Several weeks later, an 18-year-old Schaffner took a train to the West Coast where he boarded a troop ship. After making several stops at various islands in the Pacific, he and hundreds of other soldiers arrived at Okinawa. It was here, he added, he received assignment as a replacement infantryman with the 17th Regiment of the 7th Division.
At the point of his arrival, elements of the 7th Division were already veterans of engagements that included service in the Aleutian Islands, Marshall Islands and the Philippine island of Leyte. However, the late arrival of the untested draftee from Missouri would not prevent him from experiencing the harm prevalent in a combat environment.
"The attack against Okinawa was launched on Easter Sunday, April 1, 1945," wrote an unidentified author in the "History of the 7th Infantry Division." "Nobody suspected at the time that it was to be the last beachhead, indeed the last campaign, of World War II."
As recorded in division's lineage of World War II service, Schaffner and his fellow soldiers would face bitter resistance while on Okinawa. In fact, some of the GI's reportedly faced an attack by Japanese soldiers who were wielding spears.
"We were in foxholes, and it was raining," Schaffner recalled. "A mortar shell landed in front of my foxhole, and it blew my tent away, sending shrapnel through the air and a bunch of it was embedded in my left arm."
Treated by a medic, Schaffner quickly returned to combat duty with his unit. However, within a few days, he received another injury that would earn him a second Purple Heart.
"We were in an area where we could see Japanese soldiers across a ravine, and they could see us," Schaffner described. "We began shooting at each other, and I hit one of their soldiers. But then I was shot on the side of my left leg."
The bullet, Schaffner said, passed completely through his leg, narrowly missing his kneecap. He was evacuated to a Marine hospital in Guam and, following nearly a month of recovery, returned to his unit in July 1945.
"By the time I got back to my unit, I was wearing a Marine Corps uniform because I didn't have any of mine with me when I was sent to the hospital." Grinning, the Army veteran added, "Boy, did the guys ever give me grief over (wearing a Marine uniform) when I got back to my unit."
Upon his return, Schaffner recalls the island as "essentially secure" and the news of the Japanese surrender reaching their camp shortly thereafter. Despite the war having ended, Schaffner and many of the soldiers of the 7th Division were then placed on a troop ship and sent to Korea to serve as part of the occupational forces.

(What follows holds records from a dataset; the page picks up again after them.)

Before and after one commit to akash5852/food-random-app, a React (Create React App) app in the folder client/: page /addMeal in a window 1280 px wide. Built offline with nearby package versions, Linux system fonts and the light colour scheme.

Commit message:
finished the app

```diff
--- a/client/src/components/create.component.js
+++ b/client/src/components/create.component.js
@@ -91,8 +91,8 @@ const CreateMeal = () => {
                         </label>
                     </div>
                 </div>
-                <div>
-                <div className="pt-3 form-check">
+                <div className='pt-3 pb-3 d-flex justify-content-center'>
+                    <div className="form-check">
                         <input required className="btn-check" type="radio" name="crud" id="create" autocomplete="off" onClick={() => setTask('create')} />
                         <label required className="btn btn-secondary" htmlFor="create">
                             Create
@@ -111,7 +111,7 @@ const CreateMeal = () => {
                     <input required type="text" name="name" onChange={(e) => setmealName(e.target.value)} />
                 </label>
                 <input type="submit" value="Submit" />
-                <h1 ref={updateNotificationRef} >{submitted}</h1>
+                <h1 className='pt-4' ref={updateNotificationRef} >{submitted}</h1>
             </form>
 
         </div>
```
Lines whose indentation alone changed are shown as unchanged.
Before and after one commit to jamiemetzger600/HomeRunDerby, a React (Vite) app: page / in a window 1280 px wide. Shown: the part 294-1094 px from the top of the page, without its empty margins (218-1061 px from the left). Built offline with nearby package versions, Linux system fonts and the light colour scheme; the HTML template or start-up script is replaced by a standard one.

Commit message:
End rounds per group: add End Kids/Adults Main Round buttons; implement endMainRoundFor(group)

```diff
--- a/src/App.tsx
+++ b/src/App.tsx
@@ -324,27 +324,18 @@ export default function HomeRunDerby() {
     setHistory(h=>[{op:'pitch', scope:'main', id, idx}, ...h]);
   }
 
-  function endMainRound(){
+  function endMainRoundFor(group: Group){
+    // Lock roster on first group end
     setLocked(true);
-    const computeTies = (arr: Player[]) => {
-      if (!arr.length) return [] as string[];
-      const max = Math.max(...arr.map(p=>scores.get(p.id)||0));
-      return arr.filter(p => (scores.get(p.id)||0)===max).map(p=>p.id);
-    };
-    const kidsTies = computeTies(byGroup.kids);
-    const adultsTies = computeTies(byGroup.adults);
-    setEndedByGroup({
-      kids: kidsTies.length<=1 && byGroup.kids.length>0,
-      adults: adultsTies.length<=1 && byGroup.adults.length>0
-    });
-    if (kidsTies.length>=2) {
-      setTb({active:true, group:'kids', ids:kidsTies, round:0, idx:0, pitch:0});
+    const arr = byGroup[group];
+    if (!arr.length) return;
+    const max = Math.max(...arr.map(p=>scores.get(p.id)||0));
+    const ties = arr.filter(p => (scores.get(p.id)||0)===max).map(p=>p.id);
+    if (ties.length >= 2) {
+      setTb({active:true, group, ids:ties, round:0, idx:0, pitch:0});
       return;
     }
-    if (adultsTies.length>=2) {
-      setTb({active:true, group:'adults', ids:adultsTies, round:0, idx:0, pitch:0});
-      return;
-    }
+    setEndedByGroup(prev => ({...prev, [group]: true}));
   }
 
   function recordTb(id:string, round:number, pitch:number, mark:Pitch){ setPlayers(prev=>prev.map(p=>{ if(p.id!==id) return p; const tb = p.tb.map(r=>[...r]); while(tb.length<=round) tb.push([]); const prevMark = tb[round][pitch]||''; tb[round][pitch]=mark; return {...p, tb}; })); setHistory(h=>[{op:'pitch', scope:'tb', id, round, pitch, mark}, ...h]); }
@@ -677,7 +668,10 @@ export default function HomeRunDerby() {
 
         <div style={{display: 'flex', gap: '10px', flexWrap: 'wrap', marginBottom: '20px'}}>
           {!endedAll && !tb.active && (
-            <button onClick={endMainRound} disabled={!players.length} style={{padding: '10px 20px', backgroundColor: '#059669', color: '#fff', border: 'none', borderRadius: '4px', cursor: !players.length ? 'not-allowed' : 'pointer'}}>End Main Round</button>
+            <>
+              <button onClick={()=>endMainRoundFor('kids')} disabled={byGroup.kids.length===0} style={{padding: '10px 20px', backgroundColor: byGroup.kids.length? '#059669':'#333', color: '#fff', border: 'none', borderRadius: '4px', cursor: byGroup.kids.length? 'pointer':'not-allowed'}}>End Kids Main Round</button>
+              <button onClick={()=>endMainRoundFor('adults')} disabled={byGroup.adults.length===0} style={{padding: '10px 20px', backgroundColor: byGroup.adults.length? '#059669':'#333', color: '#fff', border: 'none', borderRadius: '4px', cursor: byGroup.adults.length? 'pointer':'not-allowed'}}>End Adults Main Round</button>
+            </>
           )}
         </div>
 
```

In addition to ensuring the Japanese forces left Korea, Schaffner noted he and other soldiers from the division rotated to different outposts along the 38th parallel and conducted training in a country that would become ground zero for another war only a few years later.
Schaffner returned to Missouri in 1947, later married, and attended both the School of Mines in Rolla and the St. Louis Business School. He received a direct commission as an officer with the Army Reserve and was recalled during the Korean War, during which he was sent to Fort Benning, Georgia, to serve as a nuclear, chemical and biological warfare instructor.
Following his Korean War service, he transferred to the Missouri National Guard, with whom he served 30 years and retired as a lieutenant colonel. The veteran also enjoyed a career in private business and later invested 20 years in state government, which included stints as director of procurement and director of revenue under the administration of former Gov. Warren Hearnes.
"That's back when I was young and innocent," Schaffner grinned, while pointing to one of the photographs taken of him during World War II. "But even at my age, I'm still doing pretty good."
When discussing his combat service on Okinawa and the resultant injures, he concluded, "When I was hit by shrapnel, it was like I had fallen on a gravel road and was all scratched up. It didn't seem like much. I recently had an X-ray done on my arm, and bunch of the shrapnel is still there, all these years later."
The two-time Purple Heart recipient added, "I never really thought that my injuries were all that much, but I guess the Army did."
Jeremy P. Amick writes on behalf of the Silver Star Families of America.